▸ Supplied information:
>>>>

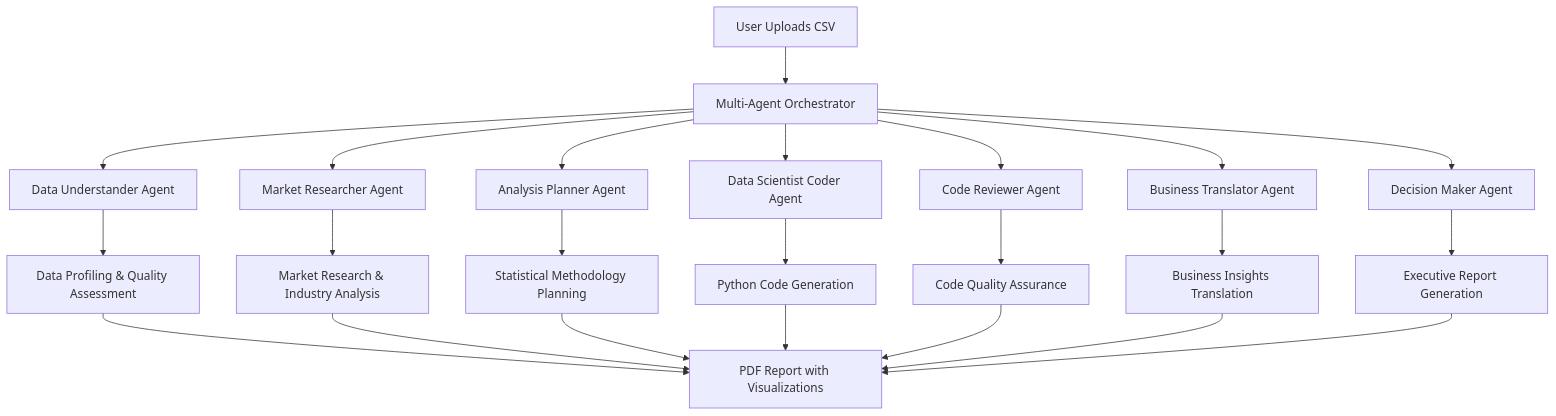
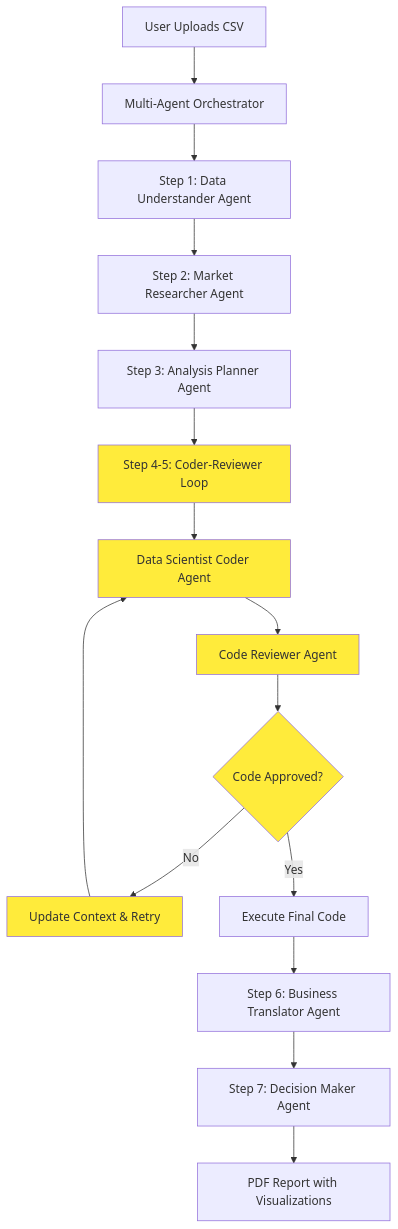
Before and after one commit to Nassirx1/Multi-Agent-Analytics-System: the diagram in README.md, drawn with Mermaid. The commit also changed other lines of this file, not shown here.

````diff
--- a/README.md
+++ b/README.md
@@ -92,27 +92,26 @@
 ```mermaid
 graph TD
     A[User Uploads CSV] --> B[Multi-Agent Orchestrator]
-    B --> C[Data Understander Agent]
-    B --> D[Market Researcher Agent]
-    B --> E[Analysis Planner Agent]
-    B --> F[Data Scientist Coder Agent]
-    B --> G[Code Reviewer Agent]
-    B --> H[Business Translator Agent]
-    B --> I[Decision Maker Agent]
     
-    C --> J[Data Profiling & Quality Assessment]
-    D --> K[Market Research & Industry Analysis]
-    E --> L[Statistical Methodology Planning]
-    F --> M[Python Code Generation]
-    G --> N[Code Quality Assurance]
-    H --> O[Business Insights Translation]
-    I --> P[Executive Report Generation]
+    B --> C[Step 1: Data Understander Agent]
+    C --> D[Step 2: Market Researcher Agent]
+    D --> E[Step 3: Analysis Planner Agent]
     
-    J --> Q[PDF Report with Visualizations]
-    K --> Q
-    L --> Q
-    M --> Q
-    N --> Q
-    O --> Q
-    P --> Q
+    E --> F[Step 4-5: Coder-Reviewer Loop]
+    F --> G[Data Scientist Coder Agent]
+    G --> H[Code Reviewer Agent]
+    H --> I{Code Approved?}
+    I -->|No| J[Update Context & Retry]
+    J --> G
+    I -->|Yes| K[Execute Final Code]
+    
+    K --> L[Step 6: Business Translator Agent]
+    L --> M[Step 7: Decision Maker Agent]
+    M --> N[PDF Report with Visualizations]
+    
+    style F fill:#ffeb3b
+    style G fill:#ffeb3b
+    style H fill:#ffeb3b
+    style I fill:#ffeb3b
+    style J fill:#ffeb3b
 ```
````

<<<<

▸ Problem to work on: All of the material must be given again exactly, though no picture may appear in the copy.

▸ Reply:
Before and after one commit to Nassirx1/Multi-Agent-Analytics-System: the diagram in README.md, drawn with Mermaid. The commit also changed other lines of this file, not shown here.

````diff
--- a/README.md
+++ b/README.md
@@ -92,27 +92,26 @@
 ```mermaid
 graph TD
     A[User Uploads CSV] --> B[Multi-Agent Orchestrator]
-    B --> C[Data Understander Agent]
-    B --> D[Market Researcher Agent]
-    B --> E[Analysis Planner Agent]
-    B --> F[Data Scientist Coder Agent]
-    B --> G[Code Reviewer Agent]
-    B --> H[Business Translator Agent]
-    B --> I[Decision Maker Agent]
     
-    C --> J[Data Profiling & Quality Assessment]
-    D --> K[Market Research & Industry Analysis]
-    E --> L[Statistical Methodology Planning]
-    F --> M[Python Code Generation]
-    G --> N[Code Quality Assurance]
-    H --> O[Business Insights Translation]
-    I --> P[Executive Report Generation]
+    B --> C[Step 1: Data Understander Agent]
+    C --> D[Step 2: Market Researcher Agent]
+    D --> E[Step 3: Analysis Planner Agent]
     
-    J --> Q[PDF Report with Visualizations]
-    K --> Q
-    L --> Q
-    M --> Q
-    N --> Q
-    O --> Q
-    P --> Q
+    E --> F[Step 4-5: Coder-Reviewer Loop]
+    F --> G[Data Scientist Coder Agent]
+    G --> H[Code Reviewer Agent]
+    H --> I{Code Approved?}
+    I -->|No| J[Update Context & Retry]
+    J --> G
+    I -->|Yes| K[Execute Final Code]
+    
+    K --> L[Step 6: Business Translator Agent]
+    L --> M[Step 7: Decision Maker Agent]
+    M --> N[PDF Report with Visualizations]
+    
+    style F fill:#ffeb3b
+    style G fill:#ffeb3b
+    style H fill:#ffeb3b
+    style I fill:#ffeb3b
+    style J fill:#ffeb3b
 ```
````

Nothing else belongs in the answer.